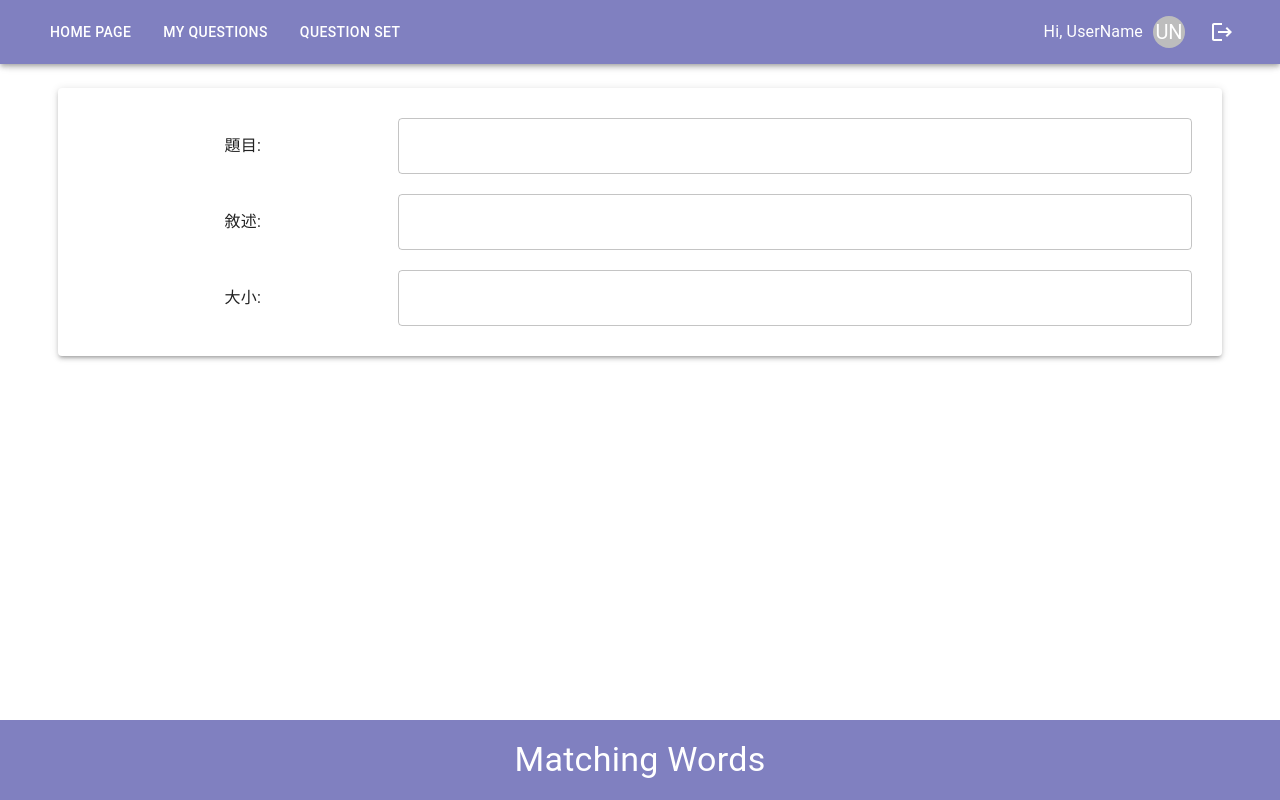
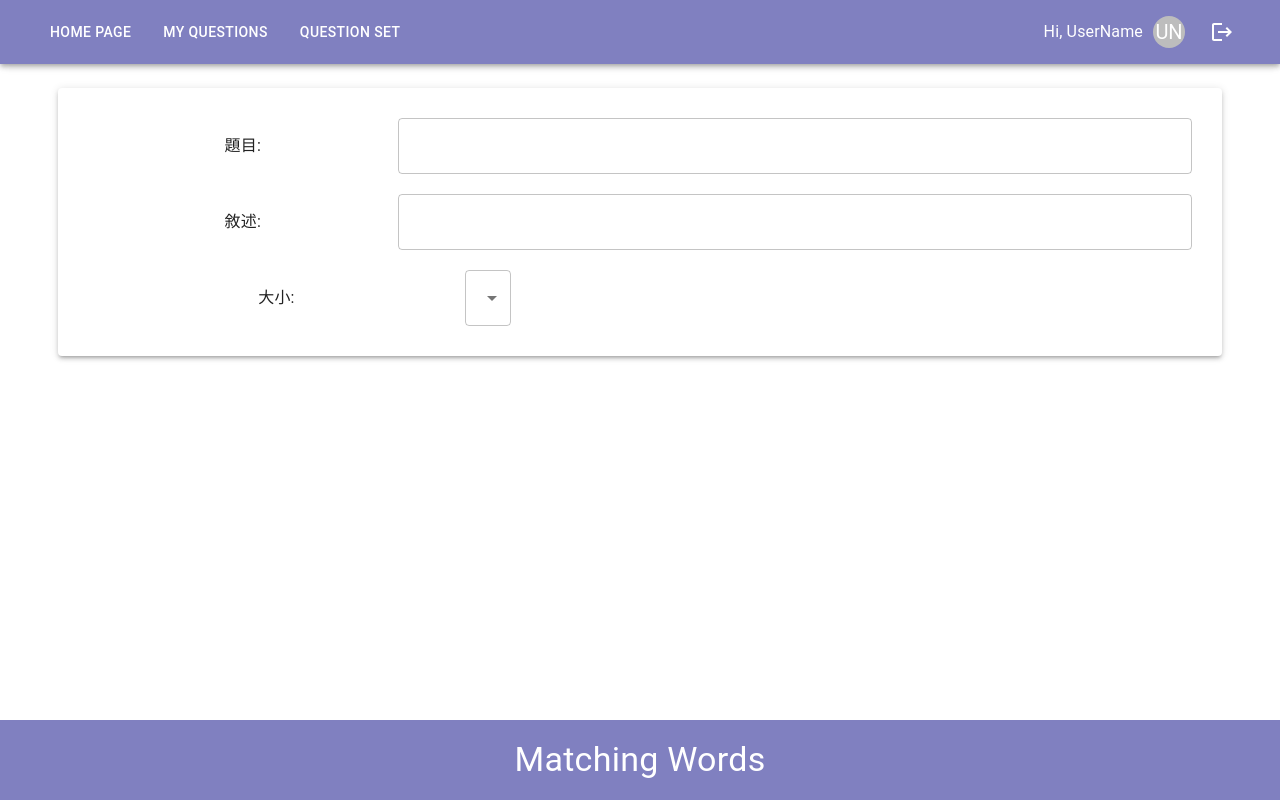
Before and after one commit to ray-qwer/matchword, a React (Create React App) app in the folder matchword_frontend/: page /createProb in a window 1280 px wide. Built offline with nearby package versions, Linux system fonts and the light colour scheme.

Commit message:
bruh nothing adding

```diff
--- a/matchword_frontend/src/pages/CreateProb.js
+++ b/matchword_frontend/src/pages/CreateProb.js
@@ -4,6 +4,9 @@ import TextField from '@mui/material/TextField';
 import Typography from '@mui/material/Typography';
 import Box from "@mui/material/Box";
 import Paper from "@mui/material/Paper";
+import MenuItem from "@mui/material/MenuItem";
+import Select, { SelectChangeEvent } from "@mui/material/Select"
+
 function CreateProb(props){
 
     return(
@@ -40,7 +43,11 @@ function TextArea(props){
                 </Box>)
                 :
                 (<Box sx={{display:"inherit",flexGrow: 2}}>
-                    <TextField sx={{width:"100%"}}></TextField>
+                    <Select
+
+                    >
+
+                    </Select>
                 </Box>)
             }
         </Box>
```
· · · · ·
Put each line of the listing above into the copy exactly, dropping the pictures.

Before and after one commit to ray-qwer/matchword, a React (Create React App) app in the folder matchword_frontend/: page /createProb in a window 1280 px wide. Built offline with nearby package versions, Linux system fonts and the light colour scheme.

Commit message:
bruh nothing adding

```diff
--- a/matchword_frontend/src/pages/CreateProb.js
+++ b/matchword_frontend/src/pages/CreateProb.js
@@ -4,6 +4,9 @@ import TextField from '@mui/material/TextField';
 import Typography from '@mui/material/Typography';
 import Box from "@mui/material/Box";
 import Paper from "@mui/material/Paper";
+import MenuItem from "@mui/material/MenuItem";
+import Select, { SelectChangeEvent } from "@mui/material/Select"
+
 function CreateProb(props){
 
     return(
@@ -40,7 +43,11 @@ function TextArea(props){
                 </Box>)
                 :
                 (<Box sx={{display:"inherit",flexGrow: 2}}>
-                    <TextField sx={{width:"100%"}}></TextField>
+                    <Select
+
+                    >
+
+                    </Select>
                 </Box>)
             }
         </Box>
```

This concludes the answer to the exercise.